Glucose uptake by heart, skeletal muscle, and adipose tissue is acutely regulated by insulin, which stimulates facilitative glucose transport, at least in part, by promoting the translocation of transporters from an intracellular pool to the plasma membrane. cDNAs encoding the major human insulin-responsive glucose transporter have been isolated and indicate that the insulin-responsive glucose transporter expressed by heart, skeletal muscle, and adipose tissue is a 509-amino acid protein having 65.3, 54.3, and 57.5% identity with the erythrocyte/HepG2, liver, and fetal muscle glucose transporters, respectively. The gene encoding the insulin-responsive glucose transporter (designated GLUT4) was mapped to the p11→p13 region of the short arm of human chromosome 17 by analyzing its segregation in a panel of reduced human-mouse somatic cell hybrids. In situ hybridization to prometaphase chromosomes indicated that GLUT4 was in band p13. A common two-allele restriction-fragment-length polymorphism (RFLP) was identified with Kpn I, and linkage of this RFLP to other polymorphic DNA markers in this region of chromosome 17 provides a set of probes that will be useful for examining the role of this gene in the pathogenesis of diabetes mellitus.
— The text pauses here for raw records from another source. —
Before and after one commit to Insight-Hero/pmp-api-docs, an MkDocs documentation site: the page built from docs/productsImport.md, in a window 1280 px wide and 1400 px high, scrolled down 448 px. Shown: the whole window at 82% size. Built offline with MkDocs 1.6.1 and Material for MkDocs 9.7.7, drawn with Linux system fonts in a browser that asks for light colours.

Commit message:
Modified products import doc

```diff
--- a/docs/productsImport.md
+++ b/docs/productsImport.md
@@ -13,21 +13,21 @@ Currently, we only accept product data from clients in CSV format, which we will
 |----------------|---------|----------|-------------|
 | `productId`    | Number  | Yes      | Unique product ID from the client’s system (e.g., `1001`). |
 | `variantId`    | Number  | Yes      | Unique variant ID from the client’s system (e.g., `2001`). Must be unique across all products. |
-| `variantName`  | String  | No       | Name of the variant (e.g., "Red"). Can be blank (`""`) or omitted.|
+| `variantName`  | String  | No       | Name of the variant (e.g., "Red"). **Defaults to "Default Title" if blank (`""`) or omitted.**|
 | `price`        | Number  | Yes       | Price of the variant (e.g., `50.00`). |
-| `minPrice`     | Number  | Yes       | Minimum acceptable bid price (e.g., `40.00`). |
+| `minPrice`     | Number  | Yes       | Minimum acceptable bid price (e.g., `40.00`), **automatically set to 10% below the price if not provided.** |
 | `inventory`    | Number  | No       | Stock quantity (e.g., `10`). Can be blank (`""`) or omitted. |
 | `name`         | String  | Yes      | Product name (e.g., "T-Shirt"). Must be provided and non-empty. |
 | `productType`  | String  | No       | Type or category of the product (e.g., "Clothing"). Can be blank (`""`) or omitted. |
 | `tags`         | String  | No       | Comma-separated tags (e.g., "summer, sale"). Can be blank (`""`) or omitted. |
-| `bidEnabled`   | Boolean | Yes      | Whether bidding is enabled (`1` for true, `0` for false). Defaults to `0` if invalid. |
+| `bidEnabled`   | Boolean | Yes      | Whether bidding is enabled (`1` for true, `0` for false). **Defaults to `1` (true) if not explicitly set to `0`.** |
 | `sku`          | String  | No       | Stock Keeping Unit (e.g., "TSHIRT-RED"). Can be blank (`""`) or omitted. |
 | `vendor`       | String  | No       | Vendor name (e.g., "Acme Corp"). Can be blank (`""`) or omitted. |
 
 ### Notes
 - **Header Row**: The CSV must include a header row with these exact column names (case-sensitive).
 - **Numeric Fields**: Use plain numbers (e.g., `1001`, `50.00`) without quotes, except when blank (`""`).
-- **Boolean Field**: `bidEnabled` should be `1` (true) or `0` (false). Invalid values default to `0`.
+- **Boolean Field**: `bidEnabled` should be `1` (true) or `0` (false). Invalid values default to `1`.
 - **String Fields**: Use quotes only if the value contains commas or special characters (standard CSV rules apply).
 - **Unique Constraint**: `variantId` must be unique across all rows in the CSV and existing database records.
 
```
ASJC Scopus subject areas
- Internal Medicine
- Endocrinology, Diabetes and Metabolism